• PROBLEM REQUIREMENTS: The response must contain every line from the records below that has "subgraph".

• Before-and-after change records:
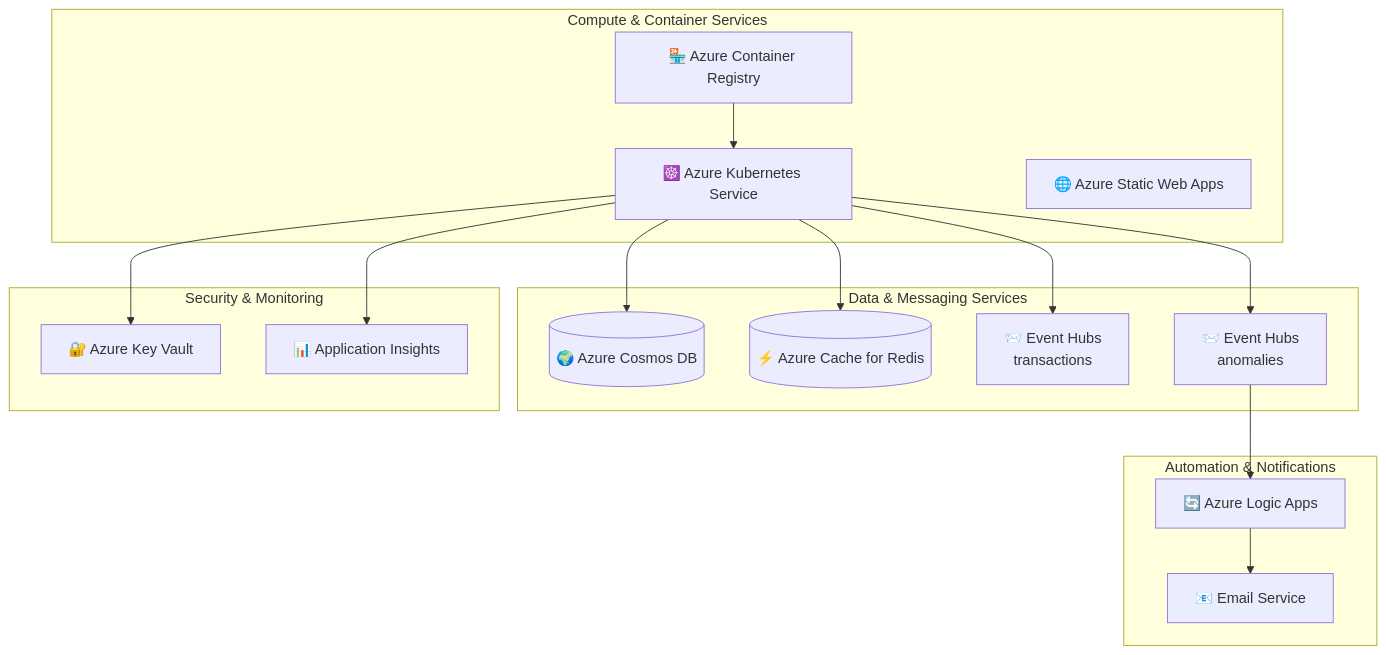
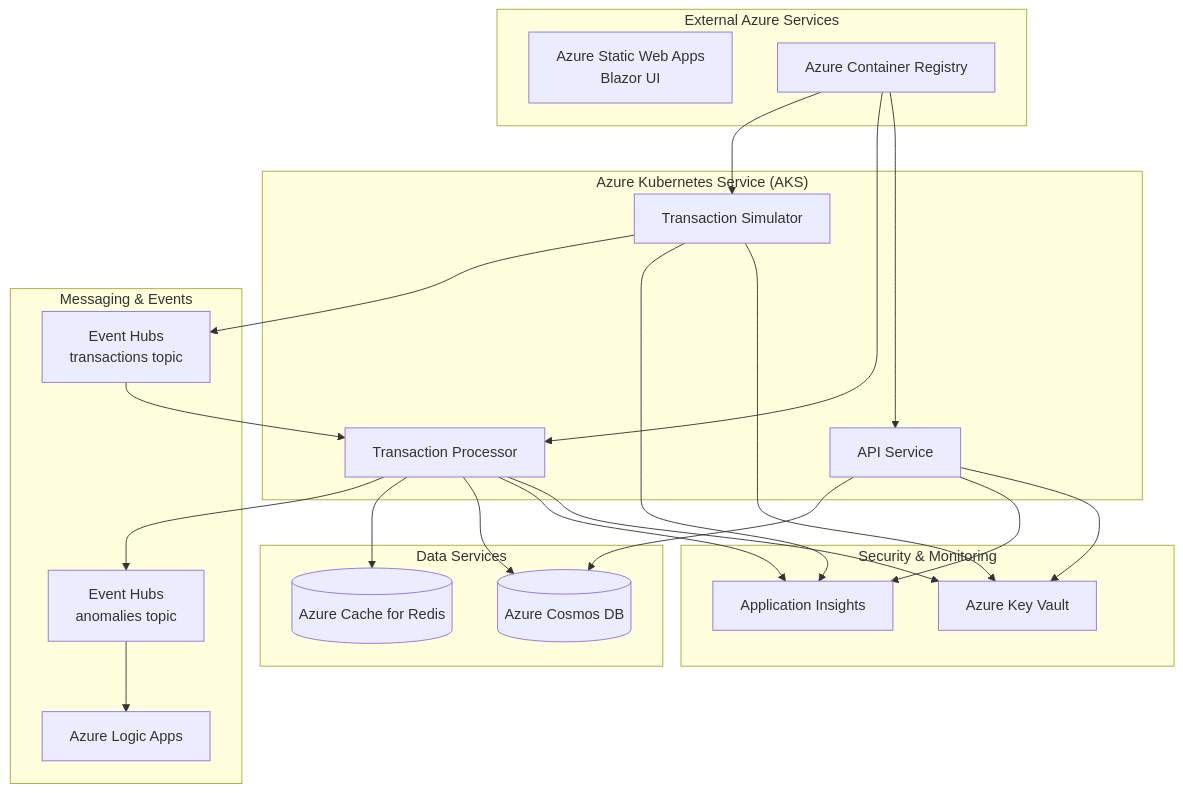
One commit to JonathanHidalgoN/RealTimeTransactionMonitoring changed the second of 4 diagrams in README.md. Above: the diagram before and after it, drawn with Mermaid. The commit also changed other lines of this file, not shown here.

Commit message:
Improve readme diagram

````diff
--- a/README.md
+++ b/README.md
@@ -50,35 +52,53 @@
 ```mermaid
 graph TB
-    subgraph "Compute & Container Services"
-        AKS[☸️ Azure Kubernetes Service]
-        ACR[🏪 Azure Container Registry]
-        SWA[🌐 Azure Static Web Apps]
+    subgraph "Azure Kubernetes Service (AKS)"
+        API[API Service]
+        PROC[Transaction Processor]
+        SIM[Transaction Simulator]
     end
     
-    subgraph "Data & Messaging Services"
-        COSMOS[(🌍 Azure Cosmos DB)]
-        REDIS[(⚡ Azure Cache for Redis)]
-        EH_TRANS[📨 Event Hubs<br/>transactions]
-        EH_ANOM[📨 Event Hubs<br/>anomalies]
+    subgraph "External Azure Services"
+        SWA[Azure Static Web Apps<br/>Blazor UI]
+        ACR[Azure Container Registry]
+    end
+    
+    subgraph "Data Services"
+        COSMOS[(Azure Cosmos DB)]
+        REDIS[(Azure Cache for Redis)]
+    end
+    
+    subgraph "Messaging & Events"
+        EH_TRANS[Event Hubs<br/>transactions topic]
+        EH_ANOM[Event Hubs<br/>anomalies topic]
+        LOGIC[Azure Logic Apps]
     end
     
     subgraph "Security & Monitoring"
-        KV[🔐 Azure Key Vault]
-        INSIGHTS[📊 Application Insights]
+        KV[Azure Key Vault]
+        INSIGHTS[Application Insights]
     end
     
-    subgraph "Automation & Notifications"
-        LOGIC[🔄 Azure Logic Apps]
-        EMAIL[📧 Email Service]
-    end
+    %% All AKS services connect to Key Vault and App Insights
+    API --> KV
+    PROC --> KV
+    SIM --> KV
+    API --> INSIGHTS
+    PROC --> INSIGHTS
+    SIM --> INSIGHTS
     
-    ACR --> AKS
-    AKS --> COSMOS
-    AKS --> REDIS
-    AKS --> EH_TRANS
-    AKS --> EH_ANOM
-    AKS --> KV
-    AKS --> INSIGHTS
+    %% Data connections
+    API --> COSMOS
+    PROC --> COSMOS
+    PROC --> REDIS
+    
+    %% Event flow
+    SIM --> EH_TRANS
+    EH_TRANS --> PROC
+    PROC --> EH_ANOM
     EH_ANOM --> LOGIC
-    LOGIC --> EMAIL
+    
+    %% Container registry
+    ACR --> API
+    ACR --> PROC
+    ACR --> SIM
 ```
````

...

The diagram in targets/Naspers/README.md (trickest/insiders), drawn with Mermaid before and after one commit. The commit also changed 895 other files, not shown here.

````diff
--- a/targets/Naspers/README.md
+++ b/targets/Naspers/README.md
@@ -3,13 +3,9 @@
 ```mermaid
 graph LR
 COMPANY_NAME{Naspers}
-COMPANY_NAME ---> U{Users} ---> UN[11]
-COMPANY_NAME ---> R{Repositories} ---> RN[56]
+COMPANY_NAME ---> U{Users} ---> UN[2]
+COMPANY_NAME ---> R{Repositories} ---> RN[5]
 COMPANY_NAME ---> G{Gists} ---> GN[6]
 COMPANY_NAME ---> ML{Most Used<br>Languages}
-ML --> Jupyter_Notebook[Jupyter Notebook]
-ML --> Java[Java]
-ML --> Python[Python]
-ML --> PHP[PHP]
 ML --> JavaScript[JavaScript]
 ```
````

--

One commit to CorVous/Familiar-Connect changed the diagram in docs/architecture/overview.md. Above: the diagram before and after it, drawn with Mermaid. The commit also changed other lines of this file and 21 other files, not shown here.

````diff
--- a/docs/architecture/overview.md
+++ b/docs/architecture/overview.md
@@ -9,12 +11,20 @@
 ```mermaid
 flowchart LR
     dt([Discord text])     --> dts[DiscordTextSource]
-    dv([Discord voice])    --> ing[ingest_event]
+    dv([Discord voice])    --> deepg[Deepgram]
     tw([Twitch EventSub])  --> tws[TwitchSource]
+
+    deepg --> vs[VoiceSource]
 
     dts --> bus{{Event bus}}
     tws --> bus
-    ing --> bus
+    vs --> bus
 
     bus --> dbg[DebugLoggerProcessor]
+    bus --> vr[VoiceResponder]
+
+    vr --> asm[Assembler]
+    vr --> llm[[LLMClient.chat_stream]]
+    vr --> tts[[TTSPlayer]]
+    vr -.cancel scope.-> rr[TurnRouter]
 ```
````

• ANSWER SPACE:
-    subgraph "Compute & Container Services"
+    subgraph "Azure Kubernetes Service (AKS)"
-    subgraph "Data & Messaging Services"
+    subgraph "External Azure Services"
+    subgraph "Data Services"
+    subgraph "Messaging & Events"
     subgraph "Security & Monitoring"
-    subgraph "Automation & Notifications"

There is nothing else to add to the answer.